# WHAT TO WORK ON:
In the listing below, find each line with the string "identify" and return it.

# GIVEN INFORMATION:
==*==

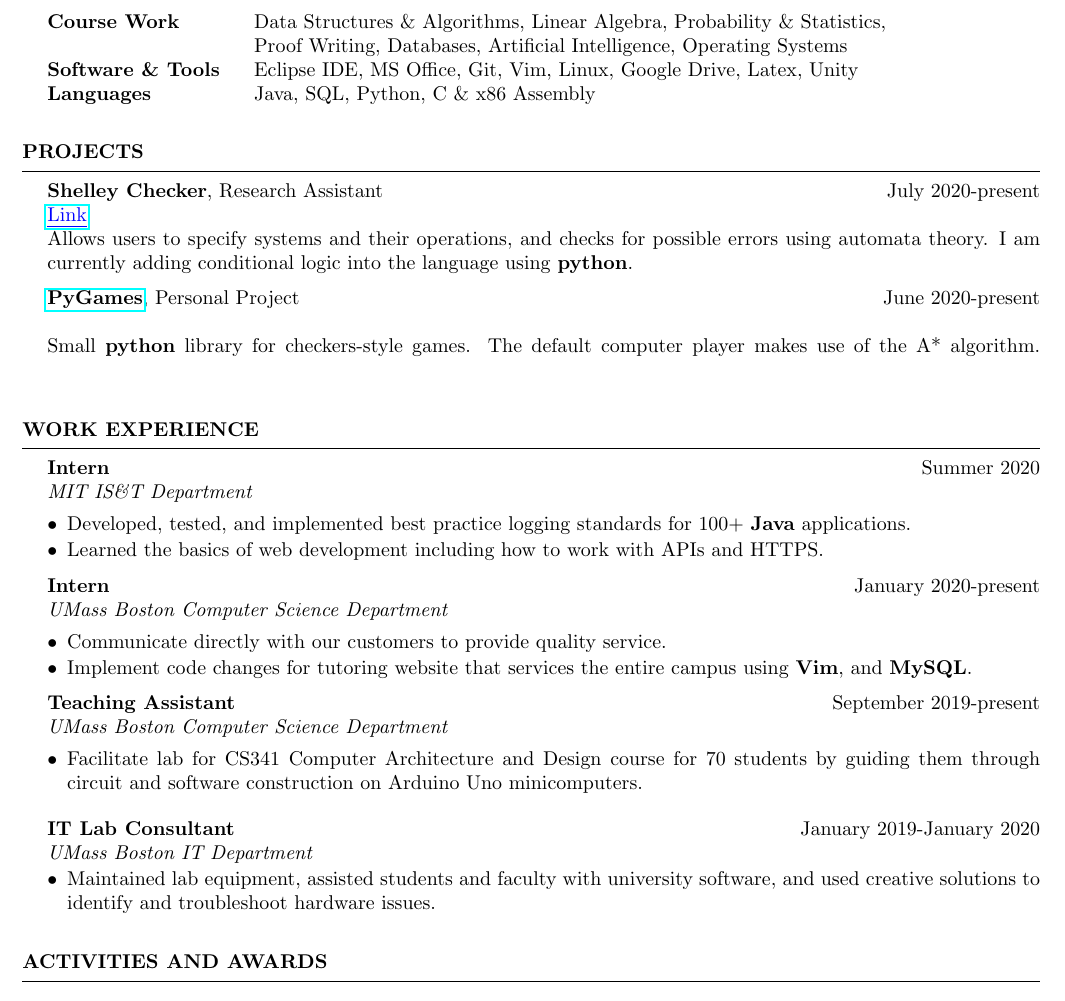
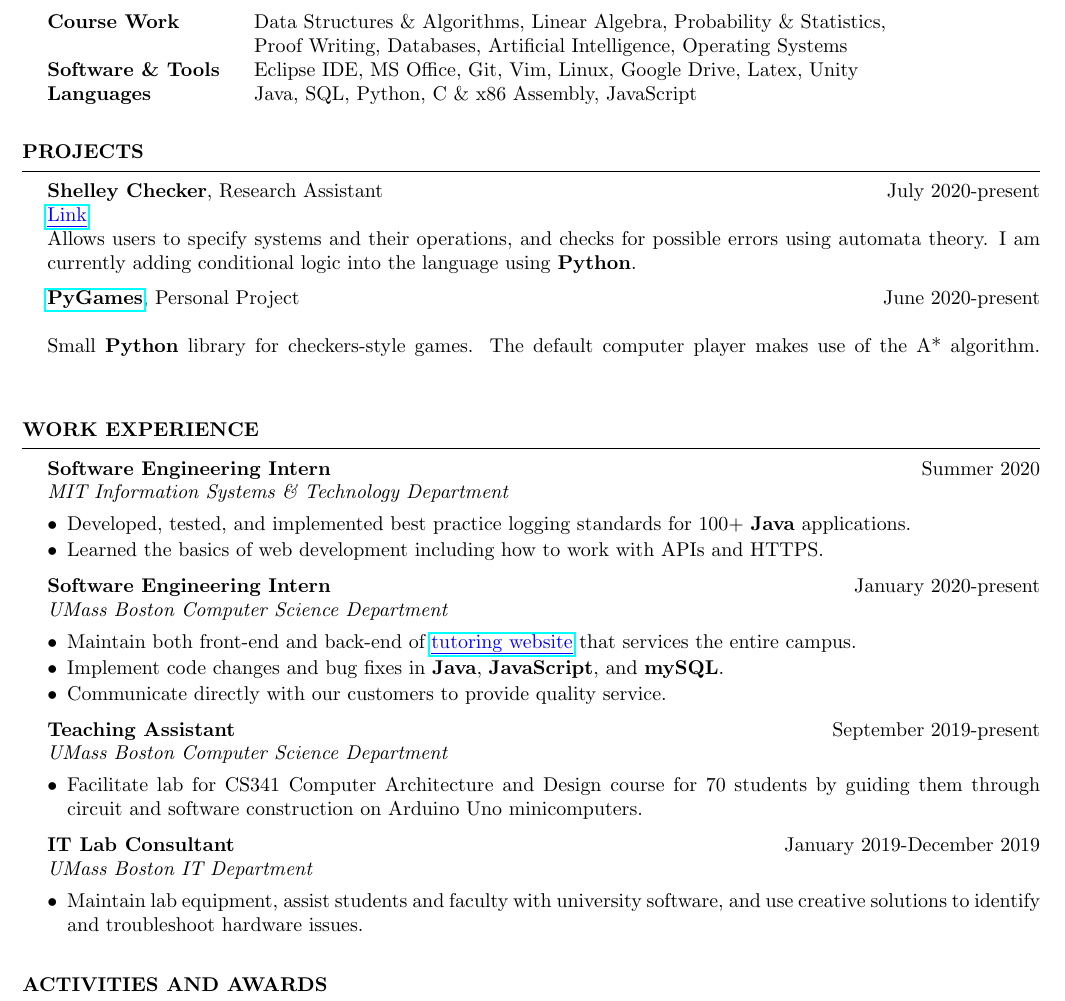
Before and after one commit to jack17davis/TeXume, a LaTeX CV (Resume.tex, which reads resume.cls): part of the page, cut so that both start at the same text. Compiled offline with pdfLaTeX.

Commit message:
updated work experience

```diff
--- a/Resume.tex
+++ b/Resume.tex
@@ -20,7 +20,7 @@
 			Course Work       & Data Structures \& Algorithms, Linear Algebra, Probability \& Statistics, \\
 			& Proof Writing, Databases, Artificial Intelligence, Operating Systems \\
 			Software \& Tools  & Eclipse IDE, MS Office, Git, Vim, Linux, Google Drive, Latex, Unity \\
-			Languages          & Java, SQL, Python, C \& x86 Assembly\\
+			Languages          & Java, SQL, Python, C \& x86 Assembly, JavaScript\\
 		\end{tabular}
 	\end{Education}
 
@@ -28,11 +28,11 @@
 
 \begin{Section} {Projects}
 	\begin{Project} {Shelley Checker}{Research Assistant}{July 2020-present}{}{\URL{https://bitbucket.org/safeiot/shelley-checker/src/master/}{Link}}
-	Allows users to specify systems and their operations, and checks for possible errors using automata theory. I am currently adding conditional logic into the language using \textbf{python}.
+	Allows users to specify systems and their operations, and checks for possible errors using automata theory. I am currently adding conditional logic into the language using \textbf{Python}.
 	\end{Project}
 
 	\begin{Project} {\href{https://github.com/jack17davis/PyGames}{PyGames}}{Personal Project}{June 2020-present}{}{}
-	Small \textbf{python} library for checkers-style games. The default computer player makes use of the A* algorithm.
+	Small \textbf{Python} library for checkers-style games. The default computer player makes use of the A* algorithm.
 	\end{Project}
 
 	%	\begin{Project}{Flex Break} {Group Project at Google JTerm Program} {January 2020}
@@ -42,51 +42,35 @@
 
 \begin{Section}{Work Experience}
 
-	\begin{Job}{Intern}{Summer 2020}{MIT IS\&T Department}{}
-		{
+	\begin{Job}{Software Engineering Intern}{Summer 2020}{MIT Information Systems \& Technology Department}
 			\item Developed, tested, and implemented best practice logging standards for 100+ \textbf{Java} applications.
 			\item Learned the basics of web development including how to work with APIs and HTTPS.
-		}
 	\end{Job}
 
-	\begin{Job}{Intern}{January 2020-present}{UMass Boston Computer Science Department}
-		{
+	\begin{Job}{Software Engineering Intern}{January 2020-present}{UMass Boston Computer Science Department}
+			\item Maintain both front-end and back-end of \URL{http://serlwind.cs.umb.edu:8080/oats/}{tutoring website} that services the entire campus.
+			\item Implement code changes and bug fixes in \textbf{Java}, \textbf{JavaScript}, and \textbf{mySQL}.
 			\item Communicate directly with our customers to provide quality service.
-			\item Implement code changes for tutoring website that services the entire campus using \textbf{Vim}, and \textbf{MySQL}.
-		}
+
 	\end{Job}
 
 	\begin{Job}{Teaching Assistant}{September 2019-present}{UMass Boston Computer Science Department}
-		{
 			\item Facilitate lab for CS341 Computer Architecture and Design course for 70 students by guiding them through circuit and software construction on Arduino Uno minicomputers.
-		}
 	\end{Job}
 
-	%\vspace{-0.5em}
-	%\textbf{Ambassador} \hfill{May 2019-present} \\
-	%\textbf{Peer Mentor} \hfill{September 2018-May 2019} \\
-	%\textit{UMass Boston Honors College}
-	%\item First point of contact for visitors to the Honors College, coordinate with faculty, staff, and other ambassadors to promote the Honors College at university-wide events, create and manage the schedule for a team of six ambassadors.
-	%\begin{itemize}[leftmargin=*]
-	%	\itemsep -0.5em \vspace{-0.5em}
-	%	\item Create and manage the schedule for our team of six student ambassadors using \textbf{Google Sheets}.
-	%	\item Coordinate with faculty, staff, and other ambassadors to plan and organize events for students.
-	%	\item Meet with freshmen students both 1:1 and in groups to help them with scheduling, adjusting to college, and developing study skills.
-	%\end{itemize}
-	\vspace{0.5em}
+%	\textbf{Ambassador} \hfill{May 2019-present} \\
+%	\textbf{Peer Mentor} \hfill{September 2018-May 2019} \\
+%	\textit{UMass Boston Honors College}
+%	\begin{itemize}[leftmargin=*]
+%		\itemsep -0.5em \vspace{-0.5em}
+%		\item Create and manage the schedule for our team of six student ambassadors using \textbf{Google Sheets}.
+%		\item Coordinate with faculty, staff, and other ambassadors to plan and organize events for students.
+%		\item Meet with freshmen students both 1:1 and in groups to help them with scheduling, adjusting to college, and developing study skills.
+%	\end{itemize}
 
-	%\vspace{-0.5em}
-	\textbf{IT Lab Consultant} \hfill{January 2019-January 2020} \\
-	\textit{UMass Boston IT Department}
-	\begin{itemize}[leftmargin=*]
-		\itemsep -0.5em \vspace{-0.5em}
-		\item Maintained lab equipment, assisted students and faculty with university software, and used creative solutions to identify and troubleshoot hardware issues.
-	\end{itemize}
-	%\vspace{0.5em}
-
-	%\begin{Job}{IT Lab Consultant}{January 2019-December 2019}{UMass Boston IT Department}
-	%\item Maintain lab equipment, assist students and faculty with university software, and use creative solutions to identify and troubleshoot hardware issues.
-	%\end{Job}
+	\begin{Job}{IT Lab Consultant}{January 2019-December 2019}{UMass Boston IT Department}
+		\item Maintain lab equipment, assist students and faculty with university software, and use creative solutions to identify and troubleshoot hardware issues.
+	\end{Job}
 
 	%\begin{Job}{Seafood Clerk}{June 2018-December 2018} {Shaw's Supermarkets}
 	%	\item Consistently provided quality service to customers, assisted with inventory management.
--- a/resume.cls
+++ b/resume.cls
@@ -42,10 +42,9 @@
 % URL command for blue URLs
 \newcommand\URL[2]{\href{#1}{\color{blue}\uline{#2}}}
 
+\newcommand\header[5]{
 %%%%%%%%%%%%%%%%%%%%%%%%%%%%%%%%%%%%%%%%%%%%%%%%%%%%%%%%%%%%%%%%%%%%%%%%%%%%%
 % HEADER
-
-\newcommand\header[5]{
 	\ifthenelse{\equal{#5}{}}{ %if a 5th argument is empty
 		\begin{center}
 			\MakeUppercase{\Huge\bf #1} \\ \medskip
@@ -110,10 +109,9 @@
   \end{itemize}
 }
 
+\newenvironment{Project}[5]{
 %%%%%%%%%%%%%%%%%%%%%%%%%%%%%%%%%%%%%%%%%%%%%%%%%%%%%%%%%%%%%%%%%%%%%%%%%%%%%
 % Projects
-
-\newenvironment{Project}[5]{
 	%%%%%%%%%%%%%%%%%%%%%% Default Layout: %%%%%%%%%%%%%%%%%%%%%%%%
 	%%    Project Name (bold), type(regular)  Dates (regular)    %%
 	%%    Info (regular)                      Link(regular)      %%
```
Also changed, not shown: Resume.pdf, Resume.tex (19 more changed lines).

==*==

# WRITTEN RESPONSE:
-		\item Maintained lab equipment, assisted students and faculty with university software, and used creative solutions to identify and troubleshoot hardware issues.
-	%\item Maintain lab equipment, assist students and faculty with university software, and use creative solutions to identify and troubleshoot hardware issues.
+		\item Maintain lab equipment, assist students and faculty with university software, and use creative solutions to identify and troubleshoot hardware issues.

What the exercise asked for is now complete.